Etihad Airway's recruitment drive in Dubai on Monday attracted more than 5,000 cabin crew candidates, the representative said. Selected applicants will be invited to attend assessment days on June 14 and June 15.
“We are extremely proud of our cabin crew … and look forward to growing our team as our business rebounds,” the representative said.
Etihad Airways has been in the process of hiring an additional 1,000 employees, from cabin crew to ground staff. At the end of 2021, Etihad's total workforce stood at 12,533 employees.
The airline is expanding its workforce as it ramps up operations in response to a rebound in air travel demand, expectations of a busy summer season and the addition of new Airbus A350 jets to its fleet.
The airlineexpects to deliver a strong performance in the first half of 2022 on higher load factors, strong passenger yields, solid cargo business and lower costs, Tony Douglas, chief executive of the Etihad Aviation Group, told The National in May.
The airline is currently operating three Airbus A350s, after the aircraft's maiden flight on March 31, and plans to introduce two additional A350s into service by the end of the year, Mr Douglas said.
The global aviation industry is recovering from the Covid-19 pandemic that dented demand for air travel, forcing airlines to ground aircraft and lay off workers.
Now the industry is facing the challenge of rehiring staff fast enough to meet a rebound in demand as travel restrictions are eased.

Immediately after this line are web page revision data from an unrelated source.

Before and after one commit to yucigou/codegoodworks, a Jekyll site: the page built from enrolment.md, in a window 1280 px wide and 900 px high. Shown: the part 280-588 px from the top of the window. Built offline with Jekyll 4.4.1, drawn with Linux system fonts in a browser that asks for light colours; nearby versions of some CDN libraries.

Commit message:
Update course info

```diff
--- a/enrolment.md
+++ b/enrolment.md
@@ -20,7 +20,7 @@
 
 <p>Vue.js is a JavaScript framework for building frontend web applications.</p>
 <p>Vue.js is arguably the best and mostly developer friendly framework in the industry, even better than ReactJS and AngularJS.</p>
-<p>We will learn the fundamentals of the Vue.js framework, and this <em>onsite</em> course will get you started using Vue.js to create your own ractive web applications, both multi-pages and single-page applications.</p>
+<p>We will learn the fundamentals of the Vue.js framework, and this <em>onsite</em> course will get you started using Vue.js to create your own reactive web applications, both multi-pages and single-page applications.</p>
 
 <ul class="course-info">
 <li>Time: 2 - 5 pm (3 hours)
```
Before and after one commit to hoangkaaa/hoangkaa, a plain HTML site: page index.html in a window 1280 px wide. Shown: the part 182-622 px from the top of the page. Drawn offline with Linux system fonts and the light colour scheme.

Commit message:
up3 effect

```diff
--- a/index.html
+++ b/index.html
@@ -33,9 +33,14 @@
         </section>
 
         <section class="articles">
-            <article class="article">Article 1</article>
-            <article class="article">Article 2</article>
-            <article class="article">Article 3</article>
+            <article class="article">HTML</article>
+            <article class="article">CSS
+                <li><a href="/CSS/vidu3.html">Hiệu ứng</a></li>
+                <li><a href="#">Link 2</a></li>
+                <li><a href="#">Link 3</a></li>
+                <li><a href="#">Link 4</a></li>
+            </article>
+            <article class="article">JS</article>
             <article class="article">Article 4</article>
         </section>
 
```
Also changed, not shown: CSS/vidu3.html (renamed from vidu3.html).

Efforts to lure employees to an industry badly affected by the virus for two years has been difficult and complicated.
Job losses and wage cuts have forced aviation workers to look for more stable jobs in other industries, leading to a short supply of qualified and well-trained staff.
The staff shortage is worsened by the long time it takes to train workers and the bottleneck for security clearances as the airline industry prepares for the peak northern summer season.

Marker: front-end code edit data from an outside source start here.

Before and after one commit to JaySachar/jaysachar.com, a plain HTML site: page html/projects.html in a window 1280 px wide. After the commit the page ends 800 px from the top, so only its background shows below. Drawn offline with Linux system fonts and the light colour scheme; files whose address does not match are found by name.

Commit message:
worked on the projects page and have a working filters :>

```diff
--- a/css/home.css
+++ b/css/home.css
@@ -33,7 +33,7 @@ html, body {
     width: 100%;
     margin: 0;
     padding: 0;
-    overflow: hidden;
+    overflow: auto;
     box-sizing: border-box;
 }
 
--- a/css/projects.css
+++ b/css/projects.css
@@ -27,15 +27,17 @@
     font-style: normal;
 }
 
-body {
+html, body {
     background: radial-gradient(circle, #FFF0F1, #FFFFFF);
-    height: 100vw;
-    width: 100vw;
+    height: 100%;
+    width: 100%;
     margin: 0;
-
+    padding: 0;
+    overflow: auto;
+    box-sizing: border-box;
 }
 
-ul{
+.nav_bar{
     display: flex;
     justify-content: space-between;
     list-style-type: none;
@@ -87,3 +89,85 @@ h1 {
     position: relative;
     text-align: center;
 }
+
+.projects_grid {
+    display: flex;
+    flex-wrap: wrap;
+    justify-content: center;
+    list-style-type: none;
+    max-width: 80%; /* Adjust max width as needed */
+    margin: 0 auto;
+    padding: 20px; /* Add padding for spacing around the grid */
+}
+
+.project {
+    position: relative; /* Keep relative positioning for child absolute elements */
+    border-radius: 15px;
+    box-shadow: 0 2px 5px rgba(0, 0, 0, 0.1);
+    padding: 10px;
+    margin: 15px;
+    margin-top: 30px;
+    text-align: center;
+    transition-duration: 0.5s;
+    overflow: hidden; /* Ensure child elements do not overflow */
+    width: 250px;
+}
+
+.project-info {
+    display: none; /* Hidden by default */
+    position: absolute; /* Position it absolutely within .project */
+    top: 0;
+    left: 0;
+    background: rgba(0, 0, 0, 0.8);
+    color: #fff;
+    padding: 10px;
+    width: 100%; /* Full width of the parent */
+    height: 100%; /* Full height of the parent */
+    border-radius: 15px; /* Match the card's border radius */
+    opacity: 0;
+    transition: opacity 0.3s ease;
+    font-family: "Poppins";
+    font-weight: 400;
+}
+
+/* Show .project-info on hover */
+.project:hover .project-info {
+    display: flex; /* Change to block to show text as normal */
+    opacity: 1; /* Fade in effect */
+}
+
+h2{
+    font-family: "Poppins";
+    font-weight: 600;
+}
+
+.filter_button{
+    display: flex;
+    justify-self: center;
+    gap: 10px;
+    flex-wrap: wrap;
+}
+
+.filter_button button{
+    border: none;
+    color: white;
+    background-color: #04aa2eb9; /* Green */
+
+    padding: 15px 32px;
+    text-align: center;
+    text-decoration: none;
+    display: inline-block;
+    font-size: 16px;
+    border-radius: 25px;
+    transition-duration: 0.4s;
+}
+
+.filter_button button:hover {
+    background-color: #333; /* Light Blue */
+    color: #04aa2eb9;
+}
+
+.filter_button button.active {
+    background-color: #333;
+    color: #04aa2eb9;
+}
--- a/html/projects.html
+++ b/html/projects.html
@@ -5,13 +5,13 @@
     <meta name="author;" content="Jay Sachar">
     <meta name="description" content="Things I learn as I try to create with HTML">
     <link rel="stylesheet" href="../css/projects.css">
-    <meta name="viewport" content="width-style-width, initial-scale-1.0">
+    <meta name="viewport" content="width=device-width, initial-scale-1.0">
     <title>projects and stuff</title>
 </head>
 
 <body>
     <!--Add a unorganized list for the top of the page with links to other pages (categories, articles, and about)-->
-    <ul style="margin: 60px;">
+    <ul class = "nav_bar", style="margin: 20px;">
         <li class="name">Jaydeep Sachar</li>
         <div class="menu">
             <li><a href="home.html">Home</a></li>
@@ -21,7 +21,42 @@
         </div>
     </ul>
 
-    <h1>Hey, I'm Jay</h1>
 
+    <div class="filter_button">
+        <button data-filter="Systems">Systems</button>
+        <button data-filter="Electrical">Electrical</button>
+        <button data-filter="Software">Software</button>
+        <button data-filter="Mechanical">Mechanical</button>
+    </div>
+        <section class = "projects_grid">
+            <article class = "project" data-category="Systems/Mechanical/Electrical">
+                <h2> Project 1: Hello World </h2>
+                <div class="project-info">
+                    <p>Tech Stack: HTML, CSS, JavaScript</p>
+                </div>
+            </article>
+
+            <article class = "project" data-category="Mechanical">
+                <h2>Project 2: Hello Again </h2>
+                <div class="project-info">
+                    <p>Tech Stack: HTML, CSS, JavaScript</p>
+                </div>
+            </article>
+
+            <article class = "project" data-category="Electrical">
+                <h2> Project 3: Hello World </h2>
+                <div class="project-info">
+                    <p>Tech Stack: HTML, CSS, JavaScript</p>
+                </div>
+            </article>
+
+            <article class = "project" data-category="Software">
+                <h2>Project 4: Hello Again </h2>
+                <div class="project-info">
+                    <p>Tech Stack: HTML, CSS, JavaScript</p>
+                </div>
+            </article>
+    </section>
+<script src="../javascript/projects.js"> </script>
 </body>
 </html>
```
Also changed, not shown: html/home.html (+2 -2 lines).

Training and security clearance for new staff can take more than six months, according to the International Air Transport Association (Iata).
“'We are in a battle for talent. And as we try to rebuild our industry, it is important that we become more attractive, particularly more attractive to women,” Iata director general Willie Walsh said at the Changi Aviation Summit in May.

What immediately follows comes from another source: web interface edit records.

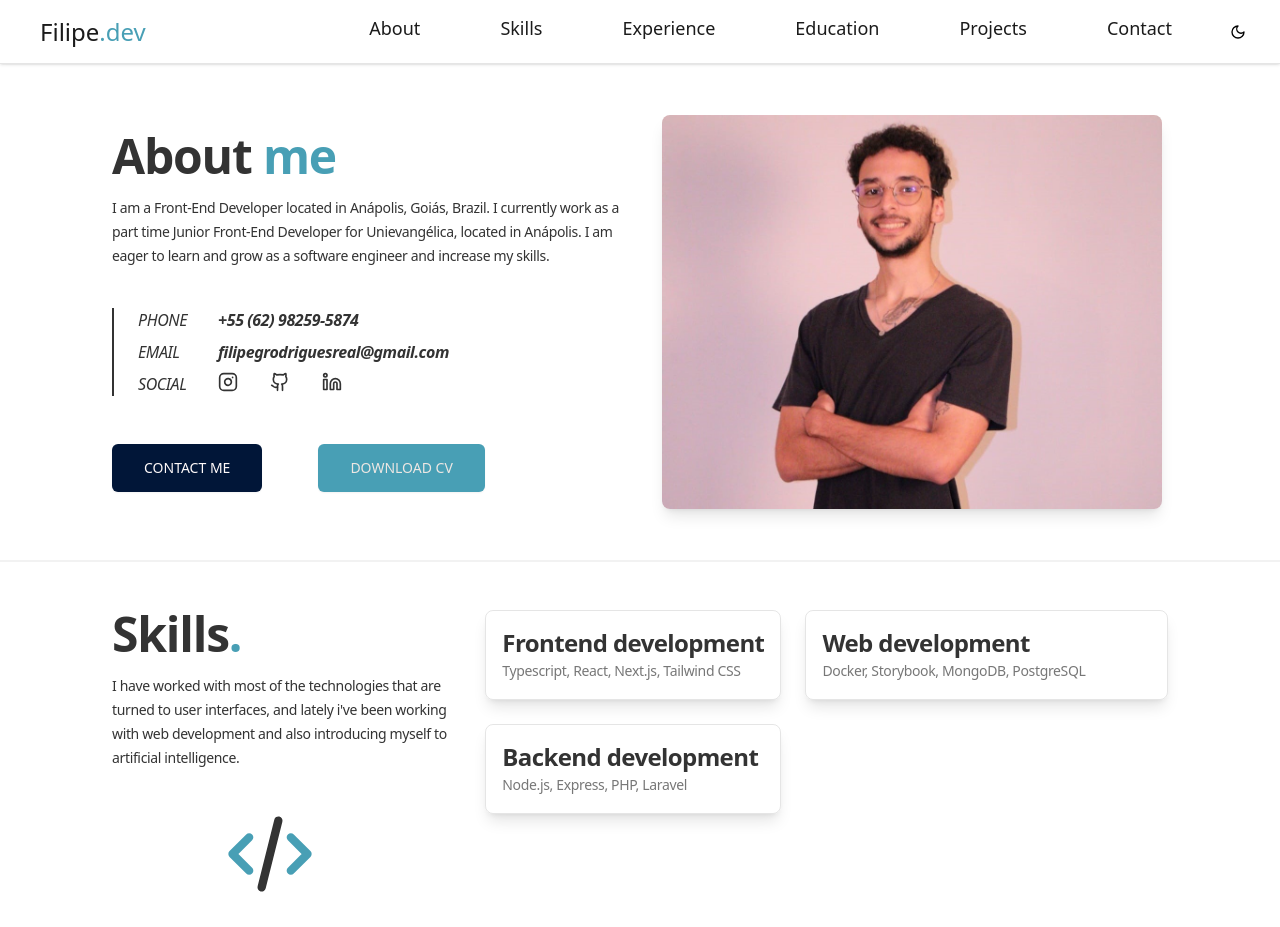
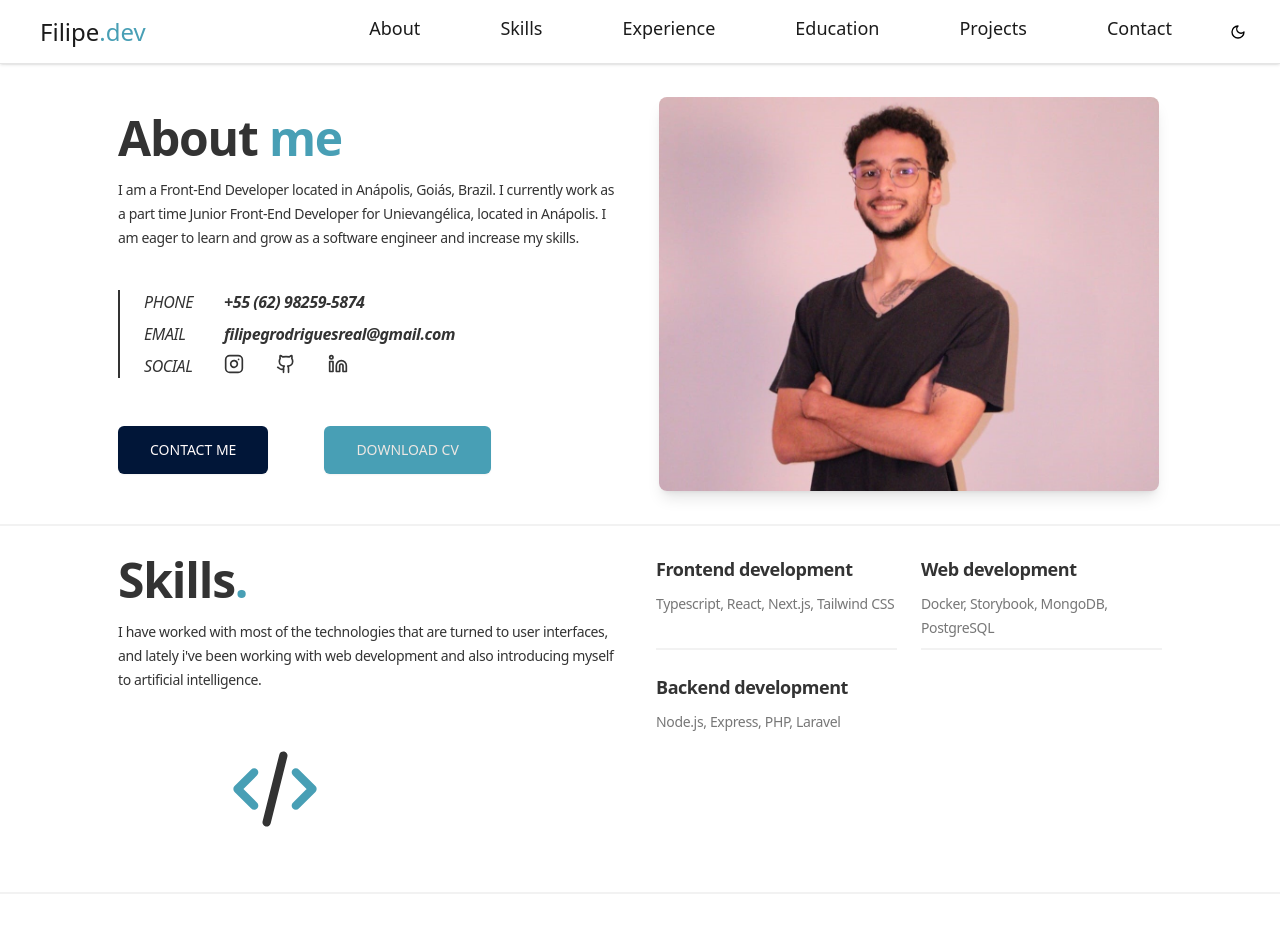
Before and after one commit to FilipeVOl/portfolio, a Next.js app: page / in a window 1280 px wide. Shown: the top 927 px of the page. Built offline with nearby package versions, Linux system fonts and the light colour scheme.

Commit message:
FIX: padronzei skills

```diff
--- a/app/components/SkillCard.tsx
+++ b/app/components/SkillCard.tsx
@@ -1,10 +1,13 @@
 import React from 'react'
 import { Typography } from '@/components/ui/typography'
+
 const SkillCard = ({ title, content, id }: { title: string, content: string, id?: string }) => {
   return (
-    <div id={id} className="bg-transparent border border-black/10 shadow-lg p-4 rounded-lg w-full lg:flex-1">
-        <Typography className="divide-b divide-black/10 md:whitespace-nowrap overflow-hidden md:text-ellipsis" variant="h3">{title}</Typography>
-        <Typography className="md:whitespace-nowrap overflow-hidden text-ellipsis" variant="subdesc">{content}</Typography>
+    <div id={id}>
+      <div className="flex mt-6 md:mt-0 gap-2 items-center">
+        <Typography className="font-bold" variant="h3">{title}</Typography>
+      </div>
+      <Typography variant="subdesc">{content}</Typography>
     </div>
   )
 }
--- a/app/globals.css
+++ b/app/globals.css
@@ -11,64 +11,19 @@
   --color-primary: #011638;
   --color-primary-dark: #FFB6C1;
   --color-primary-text: #1b1b1b;
-
   --color-secondary: #489FB5;
   --color-secondary-text: #EDE7E3;
   --color-tertiary: #2E294E;
 }
 
-.date {
-  color: var(--color-primary-text);
-  margin-left: 0.75rem;
-  margin-right: 0.75rem;
-}
-
-.vertical-timeline::before {
-  background: var(--color-primary-text) !important;
-}
-
-@media (max-width: 600px) {
-  .vertical-timeline {
-    width: 100% !important;
-    padding: 1em 0 !important;
-    display: flex;
-    flex-direction: column;
-    align-items: center;
-  }
-  .vertical-timeline::before {
-    display: none !important;
-  }
-  .vertical-timeline-element-content {
-    margin-left: 0 !important;
-    margin-right: 0 !important;
-    padding: 0.5em !important;
-    min-width: 0 !important;
-    width: 95vw !important;
-    box-sizing: border-box;
-    float: none !important;
-    display: flex;
-    flex-direction: column;
-    align-items: center;
-  }
-  .vertical-timeline-element-icon {
-    display: none !important;
-  }
-  .date,
-  .vertical-timeline-element-date {
-    font-size: 0.85rem !important;
-    margin-left: 0 !important;
-    margin-right: 0 !important;
-    word-break: break-word;
-    max-width: 90vw;
-    text-align: center;
-    font-style: italic;
-    opacity: 1 !important;
-    margin-top: 0.5em;
-  }
   .dialog {
     max-width: 95vw !important;
     padding: 1rem !important;
   }
+
+.row {
+  margin-left: -15px;
+  margin-right: -15px;
 }
 
 .dialog {
@@ -81,12 +36,6 @@
   max-height: 100vh;
 }
 
-@media (max-width: 912px) {
-  .date {
-    color: white !important;
-    opacity: 1 !important;
-  }
-}
 
 @layer utilities {
   .animate-fade-in-up {
@@ -107,7 +56,7 @@
 main {
   height: 100%;
   max-height: 1104px;
-  padding: 3rem 1.5rem;
+  padding: 30px;
   overflow: auto;
   max-width: 1104px;
   margin: 0 auto;
@@ -117,6 +66,7 @@ main {
   position: relative;
   padding-bottom: 120px;
 }
+
 .main-content.main-icon::after {
   content: '';
   position: absolute;
@@ -130,11 +80,11 @@ main {
   pointer-events: none;
 }
 
-@media (max-width: 766px) {
+@media (max-width: 1024px) {
   .main-content.main-icon::after {
     display: none;
   }
   .main-content.main-icon {
-    padding-bottom: 70px;
+    padding-bottom: 0px;
   }
 }
--- a/app/skills/page.tsx
+++ b/app/skills/page.tsx
@@ -1,21 +1,37 @@
 import { Typography } from "@/components/ui/typography";
 import SkillCard from "../components/SkillCard";
 import CodeIcon from "../components/CodeIcon";
+import { skillItems } from "./skill-items";
+import Divider from "../components/Divider";
+import React from "react";
 
 export default function SkillsPage() {
   return (
     <main id="skills">
       <div className="main-content main-icon">
-        <div className="flex flex-col md:grid md:grid-cols-[1fr_2fr] gap-8">
-          <div className="max-w-3xl space-y-4">
+        <div className="flex flex-col lg:flex-row gap-8 w-full">
+          <div className="max-w-3xl space-y-4 w-full ">
             <Typography variant="h1" className="text-start">Skills<span className="text-secondary">.</span></Typography>
             <Typography variant="lead" className="text-start">I have worked with most of the technologies that are turned to user interfaces, and lately i've been working with web development and also introducing myself to artificial intelligence.</Typography>
           </div>
-            <div id="skills-grid" className="grid grid-cols-1 lg:grid-cols-[1fr_1fr] xl:grid-cols-[1fr_3fr] gap-6">
-                <SkillCard id="frontend-skills" title="Frontend development" content="Typescript, React, Next.js, Tailwind CSS" />
-                <SkillCard id="web-skills" title="Web development" content="Docker, Storybook, MongoDB, PostgreSQL" />
-                <SkillCard id="backend-skills" title="Backend development" content="Node.js, Express, PHP, Laravel" />
+          <div className="w-full">
+            <div className="grid grid-cols-1 lg:grid-cols-2 gap-6 w-full">
+              {skillItems.map((item, idx) => (
+                <div key={item.id} className="h-full">
+                  <div className="advantages-box w-full flex flex-col h-full">
+                    <Typography className="font-bold mb-2" variant="h4">
+                      {item.title}
+                    </Typography>
+                    <Typography className="mb-2" noMargin variant="subdesc">
+                      {item.content}
+                    </Typography>
+                    <div className="flex-grow" />
+                    {idx !== skillItems.length - 1 && <Divider />}
+                  </div>
+                </div>
+              ))}
             </div>
+          </div>
         </div>
       </div>
     </main>
--- /dev/null
+++ b/app/skills/skill-items.tsx
@@ -0,0 +1,19 @@
+import type { SkillElement } from '@/types';
+
+export const skillItems: SkillElement[] = [
+  {
+    id: "frontend-skills",
+    title: "Frontend development",
+    content: "Typescript, React, Next.js, Tailwind CSS"
+  },
+  {
+    id: "web-skills",
+    title: "Web development",
+    content: "Docker, Storybook, MongoDB, PostgreSQL"
+  },
+  {
+    id: "backend-skills",
+    title: "Backend development",
+    content: "Node.js, Express, PHP, Laravel"
+  }
+];
--- a/components/ui/typography.tsx
+++ b/components/ui/typography.tsx
@@ -48,7 +48,7 @@ export function Typography({
           h1: "font-bold scroll-m-20 text-4xl font-extrabold tracking-tight lg:text-5xl",
           h2: "font-bold scroll-m-20 border-b pb-2 text-3xl font-semibold tracking-tight first:mt-0",
           h3: "font-bold scroll-m-20 text-2xl font-semibold tracking-tight",
-          h4: "font-bold scroll-m-20 text-md font-semibold tracking-tight",
+          h4: "font-bold scroll-m-20 text-[18px] leading-[1.55] tracking-tight",
           p: `leading-7 ${
             !noMargin ? "[&:not(:first-child)]:mt-6" : ""
           }`,
```
Also changed, not shown: types/index.ts (+10 -0 lines).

“This industry has always been seen as a male-dominated industry, we need to change that to ensure that we can not just attract but also to retain the best talent in the industry so that we can build on the progress that we have made and ensure that we have a sustainable financial business and a sustainable environmental business for the future.”
Understaffing at airlines and airports has contributed to long queues and flight disruptions, frustrating travellers and overwhelming airlines.
Staffing shortages could become the industry's Achilles' heel, forcing airlines to cut capacity and hampering their ability to serve the stronger-than-expected rebound in travel demand, according to Moody's Investors Service.
In the first quarter of this year, travel demand has recovered to 48 per cent of pre-pandemic levels, Iata said. In some parts of the world, including Europe, North America and Latin America, the recovery has reached about 60 per cent.